Stored records:
+===+
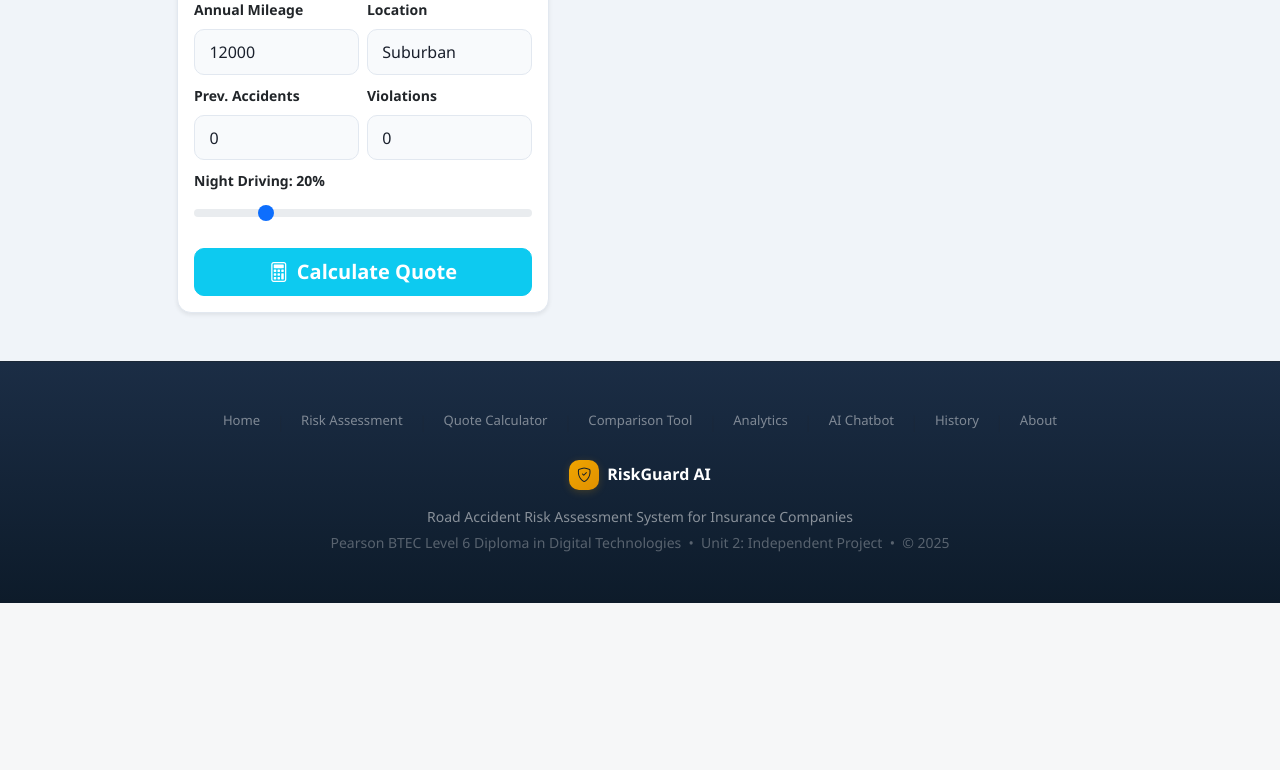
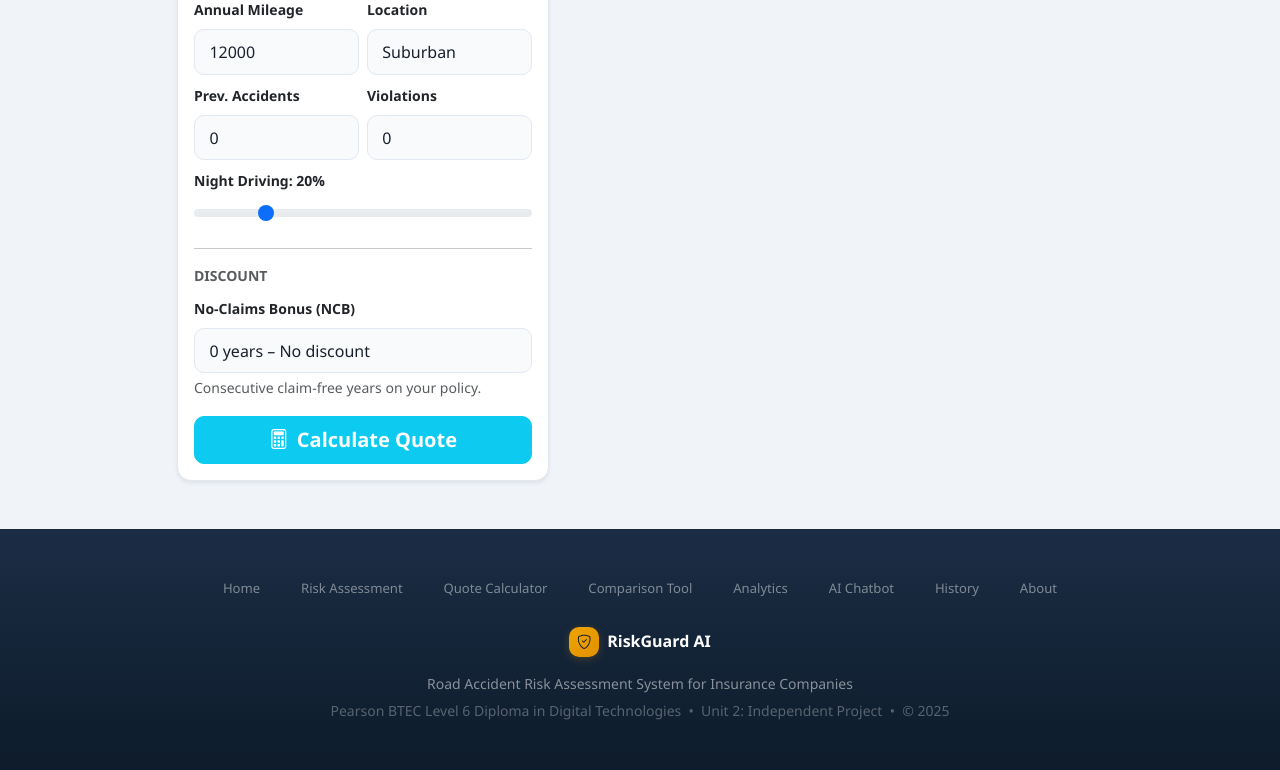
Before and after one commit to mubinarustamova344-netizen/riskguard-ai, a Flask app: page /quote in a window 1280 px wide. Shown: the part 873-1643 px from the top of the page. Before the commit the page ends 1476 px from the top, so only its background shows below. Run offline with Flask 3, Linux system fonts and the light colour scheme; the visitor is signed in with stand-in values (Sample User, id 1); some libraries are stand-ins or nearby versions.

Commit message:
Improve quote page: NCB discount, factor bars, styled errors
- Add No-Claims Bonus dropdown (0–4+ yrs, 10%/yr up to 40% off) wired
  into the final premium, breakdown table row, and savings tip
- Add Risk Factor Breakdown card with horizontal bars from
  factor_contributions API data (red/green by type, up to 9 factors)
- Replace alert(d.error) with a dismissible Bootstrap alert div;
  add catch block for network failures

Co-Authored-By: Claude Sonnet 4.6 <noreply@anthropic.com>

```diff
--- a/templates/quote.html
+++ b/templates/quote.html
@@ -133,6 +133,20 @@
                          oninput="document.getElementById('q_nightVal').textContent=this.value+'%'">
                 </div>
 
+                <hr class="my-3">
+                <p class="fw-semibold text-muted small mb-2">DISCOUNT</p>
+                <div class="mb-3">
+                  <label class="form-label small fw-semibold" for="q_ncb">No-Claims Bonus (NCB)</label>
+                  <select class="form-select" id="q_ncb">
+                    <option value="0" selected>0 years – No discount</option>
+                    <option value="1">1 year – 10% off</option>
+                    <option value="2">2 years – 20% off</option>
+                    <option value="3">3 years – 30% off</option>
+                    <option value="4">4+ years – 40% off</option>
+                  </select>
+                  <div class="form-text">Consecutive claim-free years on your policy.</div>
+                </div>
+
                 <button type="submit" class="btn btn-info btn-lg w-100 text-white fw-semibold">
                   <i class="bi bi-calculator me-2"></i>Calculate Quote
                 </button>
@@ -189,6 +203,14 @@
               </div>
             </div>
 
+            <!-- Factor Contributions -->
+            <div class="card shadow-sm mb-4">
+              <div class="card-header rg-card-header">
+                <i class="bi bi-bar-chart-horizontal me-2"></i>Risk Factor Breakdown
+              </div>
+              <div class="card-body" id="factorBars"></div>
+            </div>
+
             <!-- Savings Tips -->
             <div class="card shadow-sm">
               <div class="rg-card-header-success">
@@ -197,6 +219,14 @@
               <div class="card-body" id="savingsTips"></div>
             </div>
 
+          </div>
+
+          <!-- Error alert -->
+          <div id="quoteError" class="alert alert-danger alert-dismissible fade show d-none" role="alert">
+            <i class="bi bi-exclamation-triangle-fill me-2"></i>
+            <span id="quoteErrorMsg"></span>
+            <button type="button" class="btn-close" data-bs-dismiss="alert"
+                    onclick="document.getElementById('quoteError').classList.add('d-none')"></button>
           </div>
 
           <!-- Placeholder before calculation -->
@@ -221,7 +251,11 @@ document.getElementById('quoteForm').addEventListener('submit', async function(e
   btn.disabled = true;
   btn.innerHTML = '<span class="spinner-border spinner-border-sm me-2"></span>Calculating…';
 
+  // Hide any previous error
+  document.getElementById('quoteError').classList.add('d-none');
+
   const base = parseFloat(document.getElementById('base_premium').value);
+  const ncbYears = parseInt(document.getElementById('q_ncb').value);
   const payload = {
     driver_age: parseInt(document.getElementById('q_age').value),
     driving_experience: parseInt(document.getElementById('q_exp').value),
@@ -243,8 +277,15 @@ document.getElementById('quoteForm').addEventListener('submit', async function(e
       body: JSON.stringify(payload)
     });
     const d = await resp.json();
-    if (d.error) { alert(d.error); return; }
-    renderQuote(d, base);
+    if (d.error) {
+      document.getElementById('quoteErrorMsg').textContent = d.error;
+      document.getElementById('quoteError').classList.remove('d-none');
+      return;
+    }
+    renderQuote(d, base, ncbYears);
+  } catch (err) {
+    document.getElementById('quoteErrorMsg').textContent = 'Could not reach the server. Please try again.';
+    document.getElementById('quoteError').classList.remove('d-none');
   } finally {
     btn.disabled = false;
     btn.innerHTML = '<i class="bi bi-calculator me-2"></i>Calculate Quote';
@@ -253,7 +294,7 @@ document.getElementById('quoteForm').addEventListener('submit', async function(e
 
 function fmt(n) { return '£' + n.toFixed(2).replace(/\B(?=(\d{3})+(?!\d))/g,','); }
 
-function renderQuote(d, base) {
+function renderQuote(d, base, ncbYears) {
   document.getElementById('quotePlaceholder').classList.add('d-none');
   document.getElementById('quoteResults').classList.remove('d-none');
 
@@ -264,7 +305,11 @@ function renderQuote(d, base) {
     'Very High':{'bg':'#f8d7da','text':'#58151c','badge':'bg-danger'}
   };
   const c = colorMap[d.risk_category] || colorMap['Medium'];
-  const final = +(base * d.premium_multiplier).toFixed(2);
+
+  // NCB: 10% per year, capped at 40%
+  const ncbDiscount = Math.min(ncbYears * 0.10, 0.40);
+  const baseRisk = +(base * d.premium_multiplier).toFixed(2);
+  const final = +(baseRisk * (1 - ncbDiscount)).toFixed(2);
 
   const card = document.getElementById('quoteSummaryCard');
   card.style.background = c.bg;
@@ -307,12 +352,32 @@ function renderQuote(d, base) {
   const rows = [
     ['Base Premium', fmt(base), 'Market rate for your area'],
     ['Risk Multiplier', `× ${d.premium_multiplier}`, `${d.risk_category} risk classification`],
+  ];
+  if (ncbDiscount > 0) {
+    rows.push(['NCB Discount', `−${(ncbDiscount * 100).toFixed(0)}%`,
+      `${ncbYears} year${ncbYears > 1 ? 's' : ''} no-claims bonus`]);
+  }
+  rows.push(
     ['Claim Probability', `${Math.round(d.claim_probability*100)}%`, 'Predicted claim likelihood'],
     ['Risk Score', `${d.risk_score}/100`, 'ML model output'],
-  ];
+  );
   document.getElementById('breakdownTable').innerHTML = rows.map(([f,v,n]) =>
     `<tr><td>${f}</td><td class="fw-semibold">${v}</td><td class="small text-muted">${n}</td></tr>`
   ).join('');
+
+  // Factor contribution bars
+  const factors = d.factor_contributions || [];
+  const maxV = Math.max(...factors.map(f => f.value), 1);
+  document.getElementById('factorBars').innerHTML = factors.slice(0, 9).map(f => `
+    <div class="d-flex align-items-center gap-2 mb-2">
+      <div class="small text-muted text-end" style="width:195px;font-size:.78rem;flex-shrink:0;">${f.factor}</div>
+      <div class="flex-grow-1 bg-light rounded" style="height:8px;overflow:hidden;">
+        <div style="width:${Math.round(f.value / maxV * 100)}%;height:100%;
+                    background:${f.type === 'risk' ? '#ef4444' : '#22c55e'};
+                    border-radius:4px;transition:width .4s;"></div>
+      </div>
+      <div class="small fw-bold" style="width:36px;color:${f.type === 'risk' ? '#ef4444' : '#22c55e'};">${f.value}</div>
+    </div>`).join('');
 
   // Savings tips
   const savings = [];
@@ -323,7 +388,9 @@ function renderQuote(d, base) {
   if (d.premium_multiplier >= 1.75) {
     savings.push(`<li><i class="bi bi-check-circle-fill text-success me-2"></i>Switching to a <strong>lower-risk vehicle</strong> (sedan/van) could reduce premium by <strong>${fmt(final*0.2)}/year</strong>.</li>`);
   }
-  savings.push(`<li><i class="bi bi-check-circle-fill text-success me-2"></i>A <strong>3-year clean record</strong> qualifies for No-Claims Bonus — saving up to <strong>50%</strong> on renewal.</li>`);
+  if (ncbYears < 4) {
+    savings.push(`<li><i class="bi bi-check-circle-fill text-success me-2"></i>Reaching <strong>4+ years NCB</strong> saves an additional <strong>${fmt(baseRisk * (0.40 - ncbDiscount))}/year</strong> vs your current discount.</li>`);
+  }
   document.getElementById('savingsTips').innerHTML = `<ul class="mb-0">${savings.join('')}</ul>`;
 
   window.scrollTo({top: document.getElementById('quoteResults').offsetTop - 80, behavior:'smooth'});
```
+===+
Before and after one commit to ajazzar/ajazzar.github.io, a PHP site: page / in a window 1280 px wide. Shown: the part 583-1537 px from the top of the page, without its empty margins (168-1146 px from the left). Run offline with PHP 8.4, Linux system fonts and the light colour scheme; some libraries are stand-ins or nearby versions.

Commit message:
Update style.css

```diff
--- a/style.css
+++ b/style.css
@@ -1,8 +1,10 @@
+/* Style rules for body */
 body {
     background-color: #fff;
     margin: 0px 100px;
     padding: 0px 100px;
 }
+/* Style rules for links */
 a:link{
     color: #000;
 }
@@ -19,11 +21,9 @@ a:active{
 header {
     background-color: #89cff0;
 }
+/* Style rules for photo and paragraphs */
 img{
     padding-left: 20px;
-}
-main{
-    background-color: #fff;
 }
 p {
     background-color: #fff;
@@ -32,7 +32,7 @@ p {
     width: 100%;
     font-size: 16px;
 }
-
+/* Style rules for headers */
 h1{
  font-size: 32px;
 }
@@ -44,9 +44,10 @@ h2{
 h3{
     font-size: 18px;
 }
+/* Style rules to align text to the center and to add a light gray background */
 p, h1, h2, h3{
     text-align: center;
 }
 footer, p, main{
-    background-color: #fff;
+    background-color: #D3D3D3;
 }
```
+===+
WORK ORDER: Using only the entries above, output the line with "1); some libraries are stand-ins or nearby versions.", the line with "Improve quote page: NCB", and all lines between them, exactly as they stand.

REPLY TO THE EXERCISE:
Before and after one commit to mubinarustamova344-netizen/riskguard-ai, a Flask app: page /quote in a window 1280 px wide. Shown: the part 873-1643 px from the top of the page. Before the commit the page ends 1476 px from the top, so only its background shows below. Run offline with Flask 3, Linux system fonts and the light colour scheme; the visitor is signed in with stand-in values (Sample User, id 1); some libraries are stand-ins or nearby versions.

Commit message:
Improve quote page: NCB discount, factor bars, styled errors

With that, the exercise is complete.